-- EXERCISE REQUIREMENTS --
Please repeat the data below exactly, with the pictures removed.

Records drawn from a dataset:

Segment Open

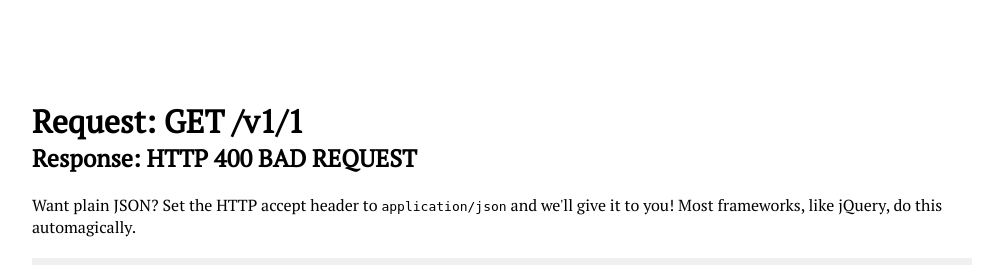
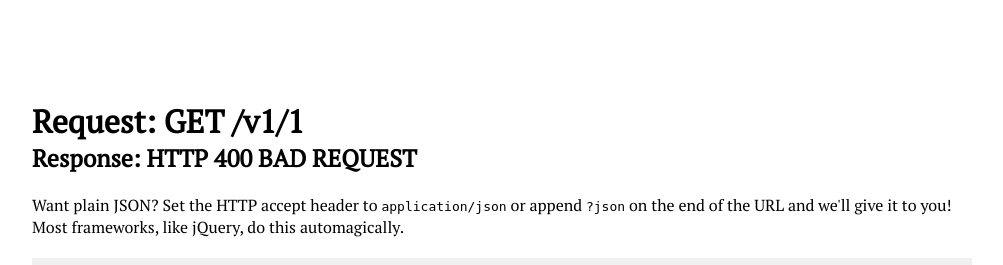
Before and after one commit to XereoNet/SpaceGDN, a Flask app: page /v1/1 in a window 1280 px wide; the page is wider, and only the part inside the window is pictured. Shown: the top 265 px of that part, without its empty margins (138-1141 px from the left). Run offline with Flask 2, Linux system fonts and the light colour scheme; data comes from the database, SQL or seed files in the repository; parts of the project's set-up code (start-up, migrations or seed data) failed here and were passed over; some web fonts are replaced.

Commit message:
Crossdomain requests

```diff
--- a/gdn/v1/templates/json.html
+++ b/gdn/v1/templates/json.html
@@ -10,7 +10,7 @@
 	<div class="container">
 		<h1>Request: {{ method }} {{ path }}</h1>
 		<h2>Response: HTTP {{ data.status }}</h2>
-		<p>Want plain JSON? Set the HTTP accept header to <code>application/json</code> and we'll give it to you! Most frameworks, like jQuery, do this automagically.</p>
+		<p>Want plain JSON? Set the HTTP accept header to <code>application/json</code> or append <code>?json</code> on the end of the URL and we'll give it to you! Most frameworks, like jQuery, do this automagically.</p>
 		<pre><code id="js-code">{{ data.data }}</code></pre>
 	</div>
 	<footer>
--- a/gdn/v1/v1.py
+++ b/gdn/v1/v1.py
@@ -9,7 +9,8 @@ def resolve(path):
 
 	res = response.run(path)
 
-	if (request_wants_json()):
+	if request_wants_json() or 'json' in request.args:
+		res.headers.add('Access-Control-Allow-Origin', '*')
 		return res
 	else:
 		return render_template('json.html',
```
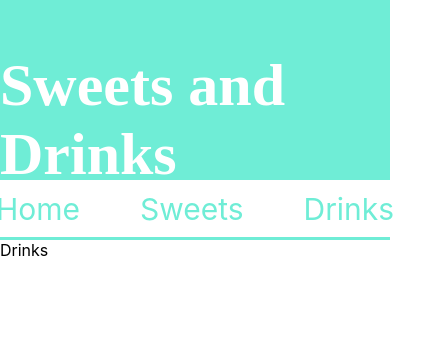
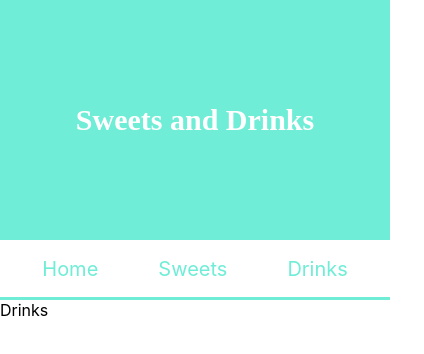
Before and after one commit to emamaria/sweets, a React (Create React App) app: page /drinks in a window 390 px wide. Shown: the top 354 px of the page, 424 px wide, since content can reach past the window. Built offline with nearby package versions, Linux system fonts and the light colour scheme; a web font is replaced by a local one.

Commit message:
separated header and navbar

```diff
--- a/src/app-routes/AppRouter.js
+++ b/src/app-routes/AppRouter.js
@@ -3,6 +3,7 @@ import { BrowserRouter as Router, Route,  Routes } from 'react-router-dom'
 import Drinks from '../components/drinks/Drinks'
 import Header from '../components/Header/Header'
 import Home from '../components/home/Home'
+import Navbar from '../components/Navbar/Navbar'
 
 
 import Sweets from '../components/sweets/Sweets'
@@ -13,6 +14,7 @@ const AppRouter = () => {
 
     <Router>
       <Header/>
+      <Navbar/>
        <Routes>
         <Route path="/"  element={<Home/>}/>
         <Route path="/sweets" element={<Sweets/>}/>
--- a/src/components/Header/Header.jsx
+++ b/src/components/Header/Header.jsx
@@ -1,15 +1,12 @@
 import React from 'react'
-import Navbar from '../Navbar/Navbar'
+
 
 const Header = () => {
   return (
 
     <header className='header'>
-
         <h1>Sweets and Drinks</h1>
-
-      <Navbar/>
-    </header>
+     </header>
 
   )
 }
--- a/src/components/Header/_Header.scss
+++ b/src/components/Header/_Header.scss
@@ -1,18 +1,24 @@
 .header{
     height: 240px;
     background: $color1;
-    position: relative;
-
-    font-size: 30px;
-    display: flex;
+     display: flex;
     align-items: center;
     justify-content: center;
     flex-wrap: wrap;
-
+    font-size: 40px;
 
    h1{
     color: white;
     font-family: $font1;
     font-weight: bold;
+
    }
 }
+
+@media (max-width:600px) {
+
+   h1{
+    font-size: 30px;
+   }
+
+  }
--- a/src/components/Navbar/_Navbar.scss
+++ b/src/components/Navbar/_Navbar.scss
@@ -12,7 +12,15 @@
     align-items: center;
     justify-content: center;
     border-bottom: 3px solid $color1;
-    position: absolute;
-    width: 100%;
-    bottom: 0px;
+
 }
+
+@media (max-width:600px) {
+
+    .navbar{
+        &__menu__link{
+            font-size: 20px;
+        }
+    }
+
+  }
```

Segment Closed

-- OUTPUT FOR THIS TASK --
Before and after one commit to XereoNet/SpaceGDN, a Flask app: page /v1/1 in a window 1280 px wide; the page is wider, and only the part inside the window is pictured. Shown: the top 265 px of that part, without its empty margins (138-1141 px from the left). Run offline with Flask 2, Linux system fonts and the light colour scheme; data comes from the database, SQL or seed files in the repository; parts of the project's set-up code (start-up, migrations or seed data) failed here and were passed over; some web fonts are replaced.

Commit message:
Crossdomain requests

```diff
--- a/gdn/v1/templates/json.html
+++ b/gdn/v1/templates/json.html
@@ -10,7 +10,7 @@
 	<div class="container">
 		<h1>Request: {{ method }} {{ path }}</h1>
 		<h2>Response: HTTP {{ data.status }}</h2>
-		<p>Want plain JSON? Set the HTTP accept header to <code>application/json</code> and we'll give it to you! Most frameworks, like jQuery, do this automagically.</p>
+		<p>Want plain JSON? Set the HTTP accept header to <code>application/json</code> or append <code>?json</code> on the end of the URL and we'll give it to you! Most frameworks, like jQuery, do this automagically.</p>
 		<pre><code id="js-code">{{ data.data }}</code></pre>
 	</div>
 	<footer>
--- a/gdn/v1/v1.py
+++ b/gdn/v1/v1.py
@@ -9,7 +9,8 @@ def resolve(path):
 
 	res = response.run(path)
 
-	if (request_wants_json()):
+	if request_wants_json() or 'json' in request.args:
+		res.headers.add('Access-Control-Allow-Origin', '*')
 		return res
 	else:
 		return render_template('json.html',
```
Before and after one commit to emamaria/sweets, a React (Create React App) app: page /drinks in a window 390 px wide. Shown: the top 354 px of the page, 424 px wide, since content can reach past the window. Built offline with nearby package versions, Linux system fonts and the light colour scheme; a web font is replaced by a local one.

Commit message:
separated header and navbar

```diff
--- a/src/app-routes/AppRouter.js
+++ b/src/app-routes/AppRouter.js
@@ -3,6 +3,7 @@ import { BrowserRouter as Router, Route,  Routes } from 'react-router-dom'
 import Drinks from '../components/drinks/Drinks'
 import Header from '../components/Header/Header'
 import Home from '../components/home/Home'
+import Navbar from '../components/Navbar/Navbar'
 
 
 import Sweets from '../components/sweets/Sweets'
@@ -13,6 +14,7 @@ const AppRouter = () => {
 
     <Router>
       <Header/>
+      <Navbar/>
        <Routes>
         <Route path="/"  element={<Home/>}/>
         <Route path="/sweets" element={<Sweets/>}/>
--- a/src/components/Header/Header.jsx
+++ b/src/components/Header/Header.jsx
@@ -1,15 +1,12 @@
 import React from 'react'
-import Navbar from '../Navbar/Navbar'
+
 
 const Header = () => {
   return (
 
     <header className='header'>
-
         <h1>Sweets and Drinks</h1>
-
-      <Navbar/>
-    </header>
+     </header>
 
   )
 }
--- a/src/components/Header/_Header.scss
+++ b/src/components/Header/_Header.scss
@@ -1,18 +1,24 @@
 .header{
     height: 240px;
     background: $color1;
-    position: relative;
-
-    font-size: 30px;
-    display: flex;
+     display: flex;
     align-items: center;
     justify-content: center;
     flex-wrap: wrap;
-
+    font-size: 40px;
 
    h1{
     color: white;
     font-family: $font1;
     font-weight: bold;
+
    }
 }
+
+@media (max-width:600px) {
+
+   h1{
+    font-size: 30px;
+   }
+
+  }
--- a/src/components/Navbar/_Navbar.scss
+++ b/src/components/Navbar/_Navbar.scss
@@ -12,7 +12,15 @@
     align-items: center;
     justify-content: center;
     border-bottom: 3px solid $color1;
-    position: absolute;
-    width: 100%;
-    bottom: 0px;
+
 }
+
+@media (max-width:600px) {
+
+    .navbar{
+        &__menu__link{
+            font-size: 20px;
+        }
+    }
+
+  }
```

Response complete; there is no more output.